Here we are today {Just One Paragraph 8/30} / by Christina Rosalie

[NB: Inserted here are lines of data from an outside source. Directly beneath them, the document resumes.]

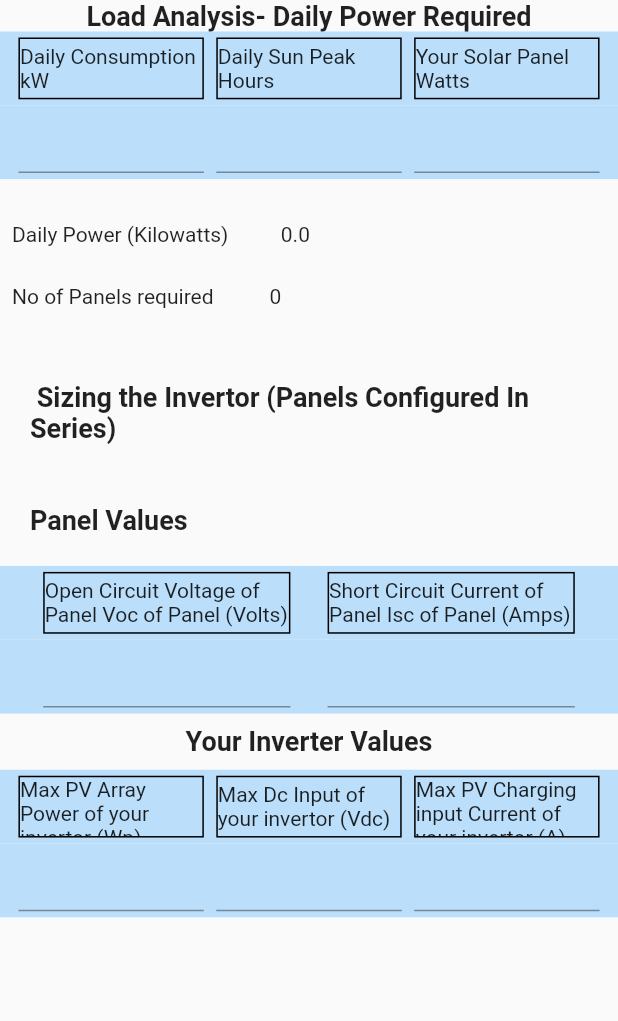
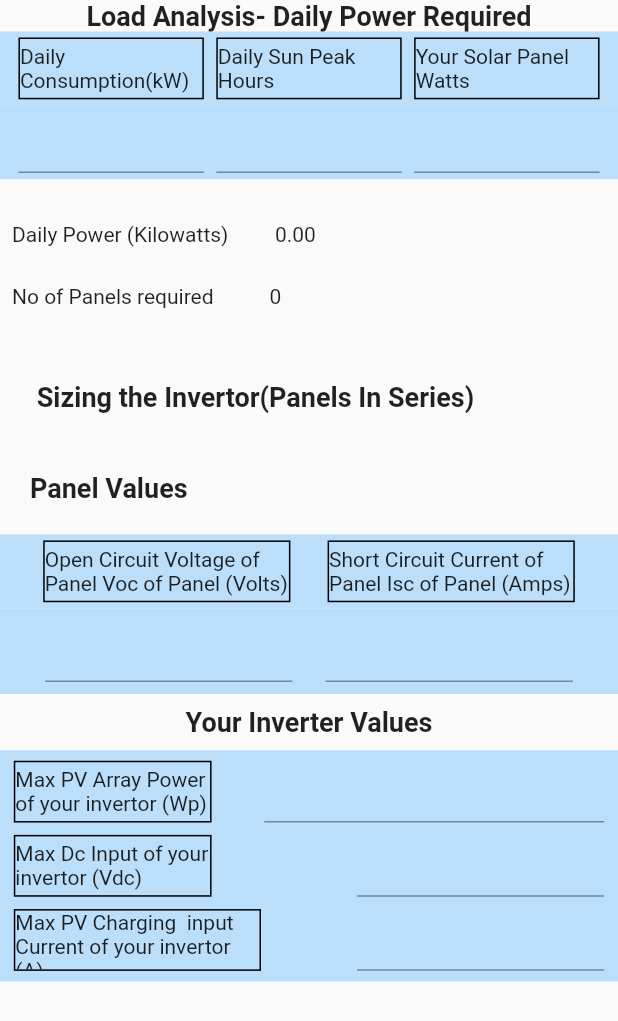
Before and after one commit to takundaKatombo/gasworks, a Flutter app: the SolarSizing screen opened by its route, on a phone screen of 412 x 824 dp. Shown: the top 1021 px of the screen. Run offline on Flutter 3.47's test engine with Material 2 defaults, Android fonts, the phone set to English and light mode, and no system bars; our stand-ins replace csv, get_it, stacked, stacked_services; missing offline and left inert: fast_csv.

Commit message:
bug fix on solar and addAooliance

```diff
--- a/lib/views/home/home_view.dart
+++ b/lib/views/home/home_view.dart
@@ -12,6 +12,7 @@ class HomeView extends StatelessWidget {
     return ViewModelBuilder<HomeViewModel>.nonReactive(
       builder: (context, model, child) {
         return Scaffold(
+          resizeToAvoidBottomInset: false,
           body: Container(
             child: Center(
               child: Column(
--- a/lib/views/pipeSizingResults/pipesizingresults_view_model.dart
+++ b/lib/views/pipeSizingResults/pipesizingresults_view_model.dart
@@ -102,7 +102,7 @@ class PipeSizingResultsViewModel extends ChangeNotifier {
     }
   }
 
-  Future<String> getCopperSizeLp(String value) async {
+  String getCopperSizeLp(String value) {
     print("value coppersizelp :" + value);
     var retVal = '';
     double valFromString = stringToDoubleTryParse(value);
--- a/lib/views/solarSizing/solar_sizing_view.dart
+++ b/lib/views/solarSizing/solar_sizing_view.dart
@@ -39,7 +39,7 @@ class SolarSizing extends StatelessWidget {
                       height: height * 0.05,
                       width: width * 0.3,
                       child: Center(
-                        child: Text("Daily Consumption kW"),
+                        child: Text("Daily Consumption(kW)"),
                       ),
                     ),
                     Container(
@@ -174,7 +174,7 @@ class SolarSizing extends StatelessWidget {
                           height: height * 0.05,
                           width: width * 0.2,
                           child: Center(
-                            child: Text(model.dailyPower.toString()),
+                            child: Text(model.dailyPower.toStringAsFixed(2)),
                           ),
                         )
                       ],
@@ -200,7 +200,7 @@ class SolarSizing extends StatelessWidget {
               Padding(
                 padding: const EdgeInsets.all(20.0),
                 child: Text(
-                  " Sizing the Invertor (Panels Configured In Series)",
+                  " Sizing the Invertor(Panels In Series)",
                   style: TextStyle(fontWeight: FontWeight.bold, fontSize: 18),
                 ),
               ),
@@ -247,7 +247,7 @@ class SolarSizing extends StatelessWidget {
               ),
               Container(
                 width: width * 0.95,
-                padding: EdgeInsets.all(4),
+                padding: EdgeInsets.all(8),
                 color: Colors.blue.shade100,
                 child: Row(
                   mainAxisAlignment: MainAxisAlignment.spaceEvenly,
@@ -327,11 +327,15 @@ class SolarSizing extends StatelessWidget {
                 height: height * 0.01,
               ),
               Container(
-                width: width * 0.95,
-                padding: EdgeInsets.all(4),
+                width: width,
+                padding: EdgeInsets.all(7),
                 color: Colors.blue.shade100,
                 child: Row(
                   mainAxisAlignment: MainAxisAlignment.spaceEvenly,
+                  children: [
+                    Column(
+                      mainAxisAlignment: MainAxisAlignment.spaceEvenly,
+                      crossAxisAlignment: CrossAxisAlignment.start,
                       children: [
                         Container(
                           decoration: BoxDecoration(
@@ -339,10 +343,14 @@ class SolarSizing extends StatelessWidget {
                             border: Border.all(),
                           ),
                           height: height * 0.05,
-                      width: width * 0.3,
+                          width: width * 0.32,
                           child: Center(
-                        child: Text("Max PV Array Power of your invertor (Wp)"),
+                            child: Text(
+                                "Max PV Array Power of your invertor (Wp)"),
                           ),
+                        ),
+                        SizedBox(
+                          height: height * 0.01,
                         ),
                         Container(
                           decoration: BoxDecoration(
@@ -350,10 +358,13 @@ class SolarSizing extends StatelessWidget {
                             border: Border.all(),
                           ),
                           height: height * 0.05,
-                      width: width * 0.3,
+                          width: width * 0.32,
                           child: Center(
                             child: Text("Max Dc Input of your invertor (Vdc)"),
                           ),
+                        ),
+                        SizedBox(
+                          height: height * 0.01,
                         ),
                         Container(
                           decoration: BoxDecoration(
@@ -361,7 +372,7 @@ class SolarSizing extends StatelessWidget {
                             border: Border.all(),
                           ),
                           height: height * 0.05,
-                      width: width * 0.3,
+                          width: width * 0.4,
                           child: Center(
                             child: Text(
                                 "Max PV Charging  input Current of your invertor (A)"),
@@ -369,27 +380,27 @@ class SolarSizing extends StatelessWidget {
                         ),
                       ],
                     ),
-              ),
-              Container(
-                width: width * 0.95,
-                padding: EdgeInsets.all(4),
-                color: Colors.blue.shade100,
-                child: Row(
+                    Column(
                       mainAxisAlignment: MainAxisAlignment.spaceEvenly,
+                      crossAxisAlignment: CrossAxisAlignment.end,
                       children: [
                         Container(
                           height: height * 0.05,
-                      width: width * 0.3,
+                          width: width * 0.55,
                           child: Center(
                             child: TextFormField(
+                              // decoration: const InputDecoration(
+                              //     errorMaxLines: 3,
+                              //     errorStyle: TextStyle(fontSize: 10)),
                               controller: model.wpController,
                               keyboardType: TextInputType.number,
                               validator: (val) {
                                 if (model.wpController.text.isNotEmpty) {
-                              if (model.isNumericUsingRegularExpression(val!)) {
+                                  if (model
+                                      .isNumericUsingRegularExpression(val!)) {
                                     if (model.stringToDouble_tryParse(val)! <
                                         model.maxPVPowerWatts) {
-                                  return 'cannot be less than Short Circuit Current of Panel';
+                                      return 'cannot be less than ${model.maxPVPowerWatts}';
                                     } else {
                                       return null;
                                     }
@@ -401,19 +412,23 @@ class SolarSizing extends StatelessWidget {
                             ),
                           ),
                         ),
+                        SizedBox(
+                          height: height * 0.01,
+                        ),
                         Container(
                           height: height * 0.05,
-                      width: width * 0.3,
+                          width: width * 0.4,
                           child: Center(
                             child: TextFormField(
                               controller: model.vdcController,
                               keyboardType: TextInputType.number,
                               validator: (val) {
                                 if (model.vdcController.text.isNotEmpty) {
-                              if (model.isNumericUsingRegularExpression(val!)) {
+                                  if (model
+                                      .isNumericUsingRegularExpression(val!)) {
                                     if (model.stringToDouble_tryParse(val)! <
                                         model.minVdc) {
-                                  return 'cannot be less than Short Circuit Current of Panel';
+                                      return 'cannot be less than ${model.minVdc}';
                                     } else {
                                       return null;
                                     }
@@ -428,9 +443,12 @@ class SolarSizing extends StatelessWidget {
                             ),
                           ),
                         ),
+                        SizedBox(
+                          height: height * 0.01,
+                        ),
                         Container(
                           height: height * 0.05,
-                      width: width * 0.3,
+                          width: width * 0.4,
                           child: Center(
                             child: TextFormField(
                               controller: model.chargingInputCurrentController,
@@ -438,10 +456,11 @@ class SolarSizing extends StatelessWidget {
                               validator: (val) {
                                 if (model.chargingInputCurrentController.text
                                     .isNotEmpty) {
-                              if (model.isNumericUsingRegularExpression(val!)) {
+                                  if (model
+                                      .isNumericUsingRegularExpression(val!)) {
                                     if (model.stringToDouble_tryParse(val)! <
                                         model.panelShortCircuitCurrent) {
-                                  return 'cannot be less than Short Circuit Current of Panel';
+                                      return 'cannot be less than ${model.panelShortCircuitCurrent}';
                                     } else {
                                       return null;
                                     }
@@ -458,9 +477,8 @@ class SolarSizing extends StatelessWidget {
                         ),
                       ],
                     ),
+                  ],
                 ),
-              SizedBox(
-                height: height * 0.01,
               ),
             ]),
           )),
```
Also changed, not shown: lib/views/addAppliance/addappliance_view_model.dart (+13 -1 lines), lib/views/pipeSizingResults/pipesizingresults_view.dart (+4 -24 lines). Lines whose indentation alone changed are shown as unchanged.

He could have been Bean, ten years taller, driving fast after midnight for whatever reason. The police can't say. The autopsy hasn't yet been done. Driving fast, across the meridian, into a metal culvert lurking at the side of the road, the way so many do these days after the flash flooding and weeks of rain: waiting for road crews to excavate ground and lower their silver-ribbed bellies into place, making way, with wide mouths for unexpected storms. His van catapulted, cartwheeled, caterwauled. Hit a telephone pole. Dead on impact. He was just 17, a new high school graduate, the papers say, and though I didn't know him, I've likely seen him around. He could have been the tow-headed kid riding a four wheeler across the fields belonging to his family's dairy farm at the end of the road. He could have been the boy with freckles standing in line with his girlfriend tonight at the grocery store, buying soda and candy, staring with the bored look of every boy in the checkout line. He could have been any boy. Every boy. This one on his way to Marines for basic training to go wherever such brave, foolhardy boys go, toting guns, their lives and the lives of others in their hands. We drove by on our way to donuts yesterday, saw the kids crowded around the newly replaced telephone pole writing love notes in sharpies, sticking flowers at the base, even as the old one, split in half with the impact, being carried off on a tow-truck past fields of blooming Queen Anne's Lace and Black Eyed Susans and also poison parsnip, that looks, to the untrained eye to be a lovely golden firework of blossoms. We never know, do we? We can never anticipate the danger, the wisdom, the wide terrain of possibility that makes the topography of our lives. T winced driving past and reached out. I grabbed his hand. We looked back in the rearview, the boys laughing, anticipating donuts. Sweetness. Today, there are cars gathered at the farm at the end of the road. Too many to be dinner guests. There is a lump in my throat as we ride by, that swells, even I feel my body lithe and balancing on my light bike, my life impossibly beautiful and real, pulse measured, cadence marked. Here we are today. Here you are.

  {Go love the people you love.}